This referendum should be student led, carrying the normal election rules, with both a ‘Yes’ and ‘No’ campaign.
However, this referendum is lacking the normal election rules allowing campaigns teams access to a host of techniques, including spamming closed Facebook groups and mailing lists. It seems that campaign teams have barely any restrictions on what they can’t do.
Transparency from SUSU has been poor. A referendum-subcommittee was appointed, headed by the impartial VP Communications, David Gilani, to facilitate the running of the referendum. Yet after holding several meetings since the beginning of term, not a single account of these have been released or even recorded, leaving students to question the running of this referendum.
This news comes at a worse time for SUSU as plans to scrap minutes altogether to produce a useless list of actions and decisions from meetings. Rumours arising suggest this potential idea is down to the current minute taking being too expensive, yet SUSU seem to have a spare £51k ready for (potential) NUS affiliation. Students can only suppose that trashing minutes in future not only stinks of saving money for ‘other things’ but also blurring transparency of a (supposedly) democratic Union.
All of these shameful downfalls from SUSU make me question their stance towards the NUS. A lack of easily interpreted facts and figures on the website, severely laxed rules and a lack of openness from Union officers and meetings make me wonder whether this referendum really is impartial and is being run effectively. When SUSU can deal with these issues, only then will the comment shit-storms on campaign pages turn into an effective debate into the initial question at hand.

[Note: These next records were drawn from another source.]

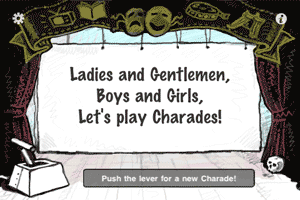
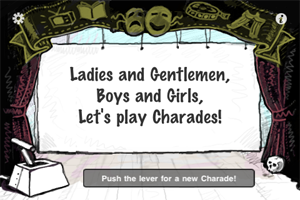
Updated with new screenshots, tweaked play button for visibility, tweaked background opacity during playback and fixed for IE compatibility (Flash needs the js to be loaded in the shadowbox)

diff --git a/assets/styles/layout.css b/assets/styles/layout.css
@@ -160,26 +160,6 @@ body.blog, body.blog-post, body.single-column {
     top: 0;
 }
 
-.content-upper #screencast {
-    position: absolute;
-    right: -50px;
-    top: 0;
-}
-
-.content-upper #screencast-portrait {
-    position: absolute;
-    right: 60px;
-    top: 0;
-}
-
-
-
-.content-upper #screencast-speakapedia {
-    position: absolute;
-    right: 15px;
-    top: -20px;
-}
-
 
 
 
@@ -204,7 +184,7 @@ body.blog, body.blog-post, body.single-column {
 }
 
 .content-upper .screencast-portrait .play-icon {
-    background: url(../backgrounds/play.png) 50% 50% no-repeat;
+    background: url(../backgrounds/play-icon.png) 50% 50% no-repeat;
     cursor: pointer;
     display: inline;
     float: left;
@@ -250,7 +230,7 @@ body.blog, body.blog-post, body.single-column {
 }
 
 .content-upper .screencast-landscape .play-icon {
-    background: url(../backgrounds/play.png) 50% 50% no-repeat;
+    background: url(../backgrounds/play-icon.png) 50% 50% no-repeat;
     cursor: pointer;
     display: inline;
     float: left;
@@ -279,44 +259,91 @@ body.blog, body.blog-post, body.single-column {
     display: inline;
     float: right;
     position: absolute;
-    right: 50px;
-    top: 30px;
+    right: 15px;
+    top: -12px;
 }
 
 .content-upper .screencast-ipad {
+  background: url(../images/ipad-frame.png) top left no-repeat;
   display: inline;
   float: left;
-  height: 263px;
-  padding: 0;
-  width: 350px;
+  height: 400px;
+  width: 450px;
   
 }
 
 .content-upper .screencast-ipad .play-icon {
-    background: url(../backgrounds/play.png) 50% 50% no-repeat;
+    background: url(../backgrounds/play-icon.png) 50% 50% no-repeat;
     cursor: pointer;
     display: inline;
     float: left;
-    height: 263px;
+    height: 274px;
     outline: none;
     text-indent: -9999px;
-    width: 350px;
+    width: 365px;
 }
 
 .content-upper .screencast-ipad .screen {
     display: inline;
     float: left;
-    height: 263px;
-    width: 350px;
+    margin: 40px 0 0 44px;
+    height: 274px;
+    width: 365px;
 }
 
 .content-upper .screencast-ipad .explore-flickr {
-    background: url(../backgrounds/explore-flickr.png) top left no-repeat;
+    background: url(../backgrounds/explore-flickr.jpg) top left no-repeat;
 }
 
-.content-upper .screencast-ipad .speakapedia {
-    background: #000 url(../backgrounds/speakapedia.png) top left no-repeat;
+
+.content-upper .play-icon:hover {
+    background: url(../backgrounds/play-icon-hover.png) 50% 50% no-repeat;
 }
+
+
+
+
+
+
+.content-upper .screencast-mac-container {
+    display: inline;
+    float: right;
+    position: absolute;
+    right: 0px;
+    top: 15px;
+}
+
+.content-upper .screencast-mac {
+  display: inline;
+  float: left;
+  height: 329px;
+  padding: 0;
+  width: 450px;
+  
+}
+
+.content-upper .screencast-mac .play-icon {
+    background: url(../backgrounds/play-icon.png) 50% 50% no-repeat;
+    cursor: pointer;
+    display: inline;
+    float: left;
+    height: 329px;
+    outline: none;
+    text-indent: -9999px;
+    width: 450px;
+}
+
+.content-upper .screencast-mac .screen {
+    display: inline;
+    float: left;
+    height: 329px;
+    width: 450px;
+}
+
+.content-upper .screencast-mac .speakapedia {
+    background: url(../images/speakapedia.png) top left no-repeat;
+}
+
 
 
 

diff --git a/explore-flickr-video.html b/explore-flickr-video.html
@@ -1,7 +1,10 @@
 ---
+layout: shadowbox
 permalink: /explore-flickr-video/
 ---
-<video id="movie" width="384" height="288" preload="none" controls autobuffer autoplay>  
-  <source src="http://shinydev.s3.amazonaws.com/videos/explore-flickr.mp4" type='video/mp4; codecs="avc1.42E01E, mp4a.40.2"' />
-  <source src="http://shinydev.s3.amazonaws.com/videos/explore-flickr.ogv" type='video/ogg; codecs="theora, vorbis"' />
-</video>
+<div style="display:block;width: 384px;height: 288px;margin: 0;padding: 0;overflow: hidden;">
+    <video id="movie" width="384" height="288" preload="none" controls autobuffer autoplay>  
+        <source src="http://shinydev.s3.amazonaws.com/videos/explore-flickr.mp4" type='video/mp4; codecs="avc1.42E01E, mp4a.40.2"' />
+        <source src="http://shinydev.s3.amazonaws.com/videos/explore-flickr.ogv" type='video/ogg; codecs="theora, vorbis"' />
+    </video>
+</div>

diff --git a/speakapedia-video.html b/speakapedia-video.html
@@ -1,7 +1,10 @@
 ---
+layout: shadowbox
 permalink: /speakapedia-video/
 ---
-<video id="video" width="434" height="349" preload="none" controls autobuffer autoplay>
-  <source src="http://shinydev.s3.amazonaws.com/videos/speakapedia_low.mp4" type='video/mp4; codecs="avc1.42E01E, mp4a.40.2"' />
-  <source src="http://shinydev.s3.amazonaws.com/videos/speakapedia_low.ogv" type='video/ogg; codecs="theora, vorbis"' />
-</video>
+<div style="display:block;width: 434px;height: 349px;margin: 0;padding: 0;overflow: hidden;">
+    <video id="video" width="434" height="349" preload="none" controls autobuffer autoplay>
+      <source src="http://shinydev.s3.amazonaws.com/videos/speakapedia_low.mp4" type='video/mp4; codecs="avc1.42E01E, mp4a.40.2"' />
+      <source src="http://shinydev.s3.amazonaws.com/videos/speakapedia_low.ogv" type='video/ogg; codecs="theora, vorbis"' />
+    </video>
+</div>

diff --git a/the-rag-video.html b/the-rag-video.html
@@ -1,7 +1,10 @@
 ---
+layout: shadowbox
 permalink: /the-rag-video/
 ---
-<video id="movie" width="200" height="300" preload="none" controls autobuffer autoplay>  
-    <source src="http://shinydev.s3.amazonaws.com/videos/rag.mp4" type='video/mp4; codecs="avc1.42E01E, mp4a.40.2"' />
-    <source src="http://shinydev.s3.amazonaws.com/videos/rag.ogv" type='video/ogg; codecs="theora, vorbis"' />
-</video>
+<div style="display:block;width: 200px;height: 300px;margin: 0;padding: 0;overflow: hidden;">
+    <video id="movie" width="200" height="300" preload="none" controls autobuffer autoplay>  
+        <source src="http://shinydev.s3.amazonaws.com/videos/rag.mp4" type='video/mp4; codecs="avc1.42E01E, mp4a.40.2"' />
+        <source src="http://shinydev.s3.amazonaws.com/videos/rag.ogv" type='video/ogg; codecs="theora, vorbis"' />
+    </video>
+</div>

diff --git a/speakapedia.html b/speakapedia.html
@@ -16,8 +16,8 @@ permalink: /speakapedia/
     <p class="fancy-link"><a href="http://shinydev.s3.amazonaws.com/updates/speakapedia_1.1.dmg">Download Speakapedia for FREE</a></p>
   </div>
   
-  <div class="screencast-ipad-container">
-          <div class="screencast-ipad">
+  <div class="screencast-mac-container">
+          <div class="screencast-mac">
               <div class="screen speakapedia">
                   <a href="/speakapedia-video" rel="shadowbox;height=349;width=434;" class="play-icon">Play video</a>
               </div>

diff --git a/_layouts/shadowbox.html b/_layouts/shadowbox.html
@@ -1,0 +1,14 @@
+<!DOCTYPE html>
+<html lang="en">
+<head>
+<!--[if IE]>
+<script src="http://html5shiv.googlecode.com/svn/trunk/html5.js"></script>
+<![endif]-->
+<script src="/assets/js/jquery-1.4.2.min.js" type="text/javascript"></script>
+<script src="/assets/flowplayer/flowplayer-3.2.0.min.js"></script>
+<script src="/assets/js/html5-video.js"></script>
+</head>
+<body>
+{{content}}
+</body>
+</html>

diff --git a/assets/js/onload.js b/assets/js/onload.js
@@ -33,7 +33,7 @@ $(document).ready(function () {
     //$("a#video-link").fancybox();
     Shadowbox.init({
         autoplayMovies: true,
-        overlayOpacity: "0.9" 
+        overlayOpacity: "0.6" 
     });
     
     // initialise Superfish 
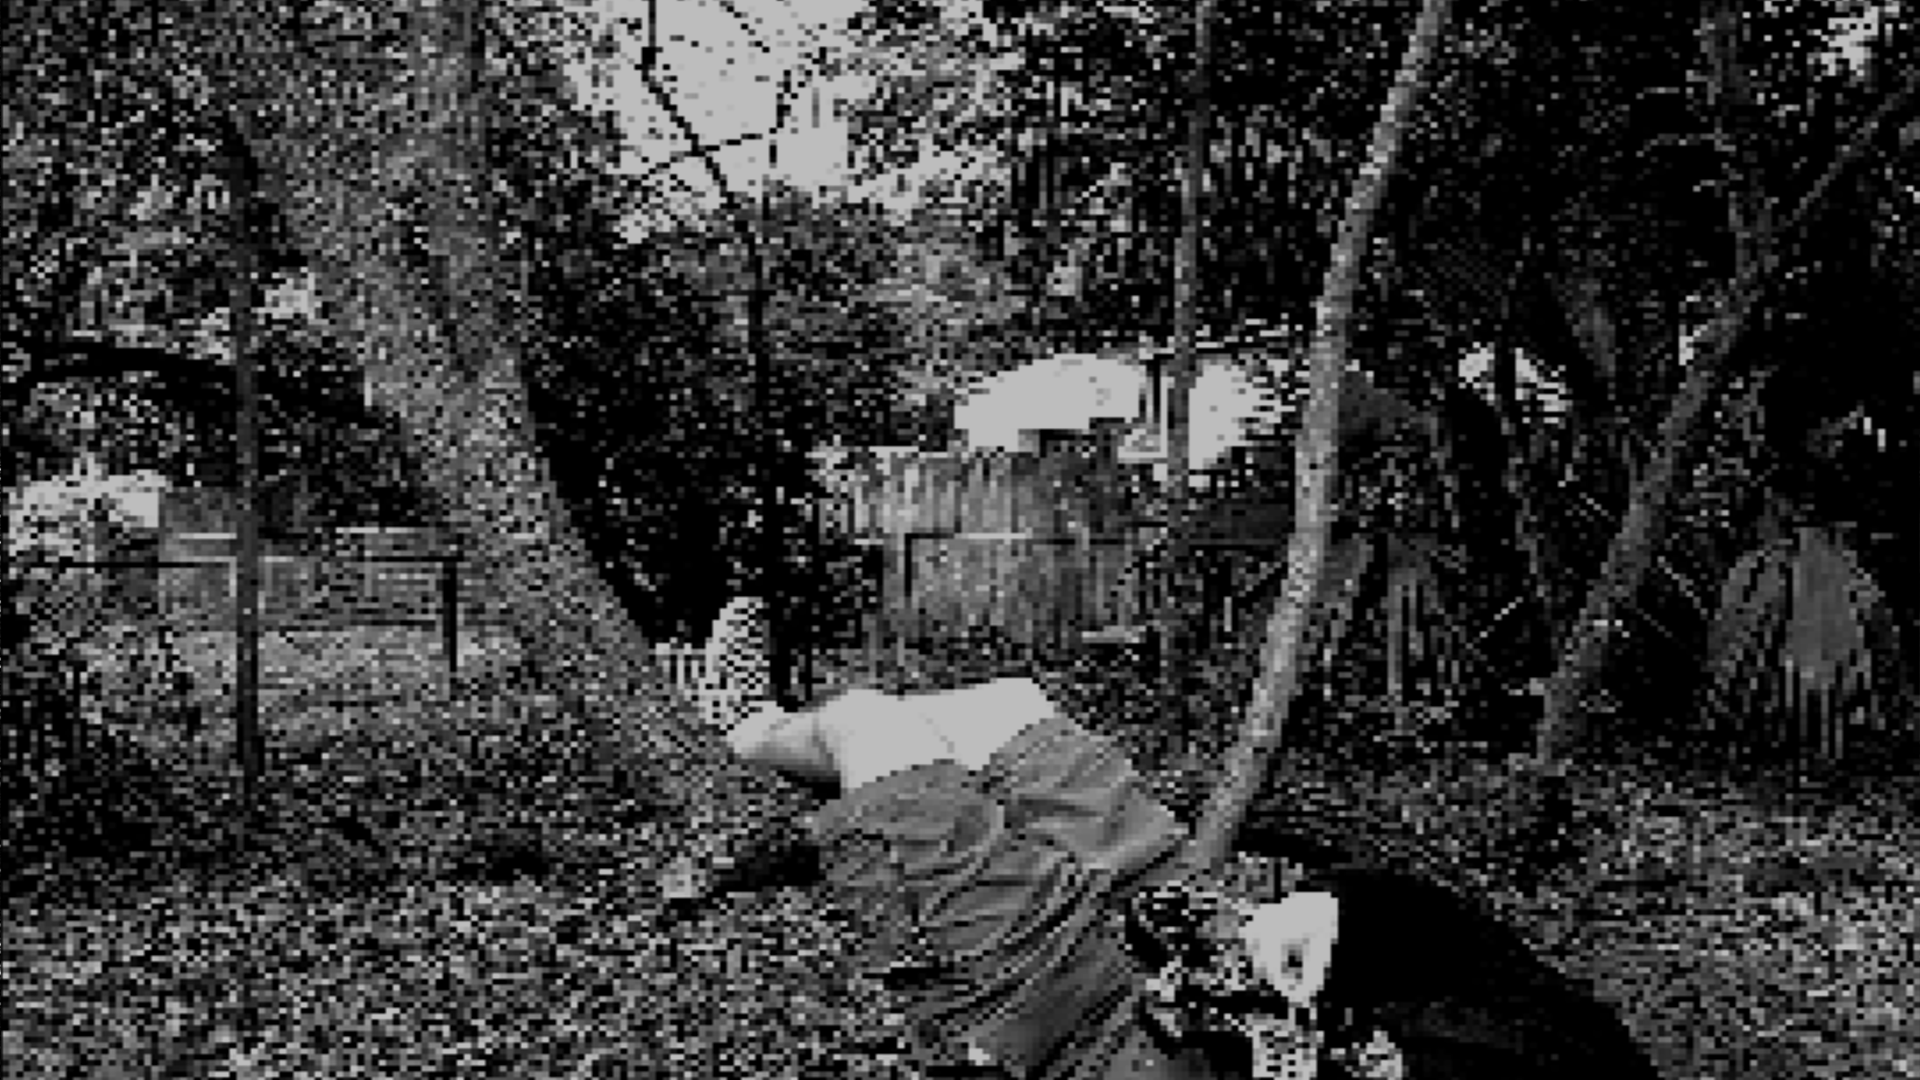
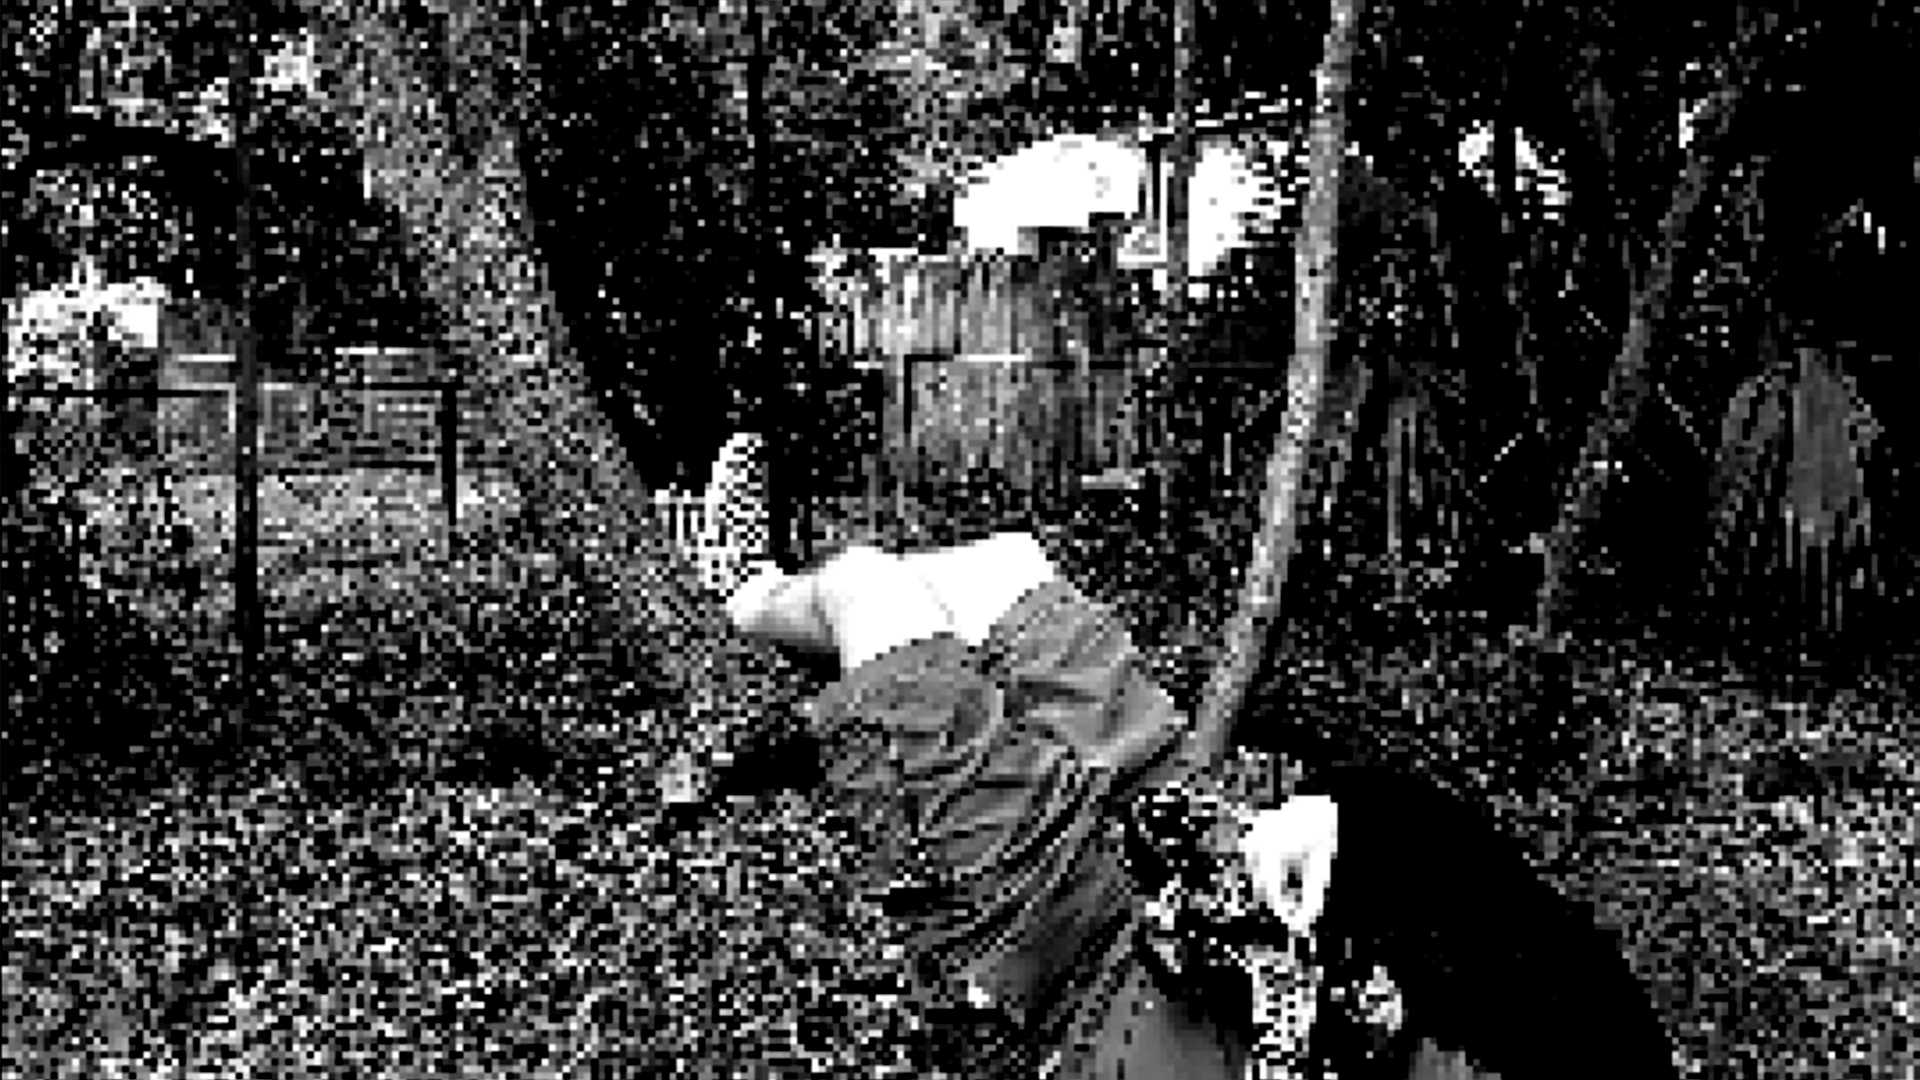
image update

diff --git a/index.html b/index.html
@@ -110,22 +110,22 @@
 		
 		const slides = [
 			{
-				src: "images/Storyboard_Image_Cover.png",
+				src: "Images/Storyboard_Image_Cover.png",
 				href: "blu_cel.html",
 				label: "BLU CEL"
 			},
 			{
-				src: "images/color analysis.png",
+				src: "Images/color analysis.png",
 				href: "spectra phase.html",
 				label: "SPECTRA PHASE"
 			},
 			{
-				src: "images/senticlense_cover.png",
+				src: "Images/senticlense_cover.png",
 				href: "senticlense.html",
 				label: "SENTICLENSE"
 			},
 			{
-				src: "images/Agents_Cover.png",
+				src: "Images/Agents_Cover.png",
 				href: "aoi.html",
 				label: "AGENTS OF INFLUENCE"
 			}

SUSU is supposed to support students but, when compared to 2010, it seems unhelpful and unwilling to facilitate students in making an informed decision on a serious issue.
Let us know what you think in the Comments section below.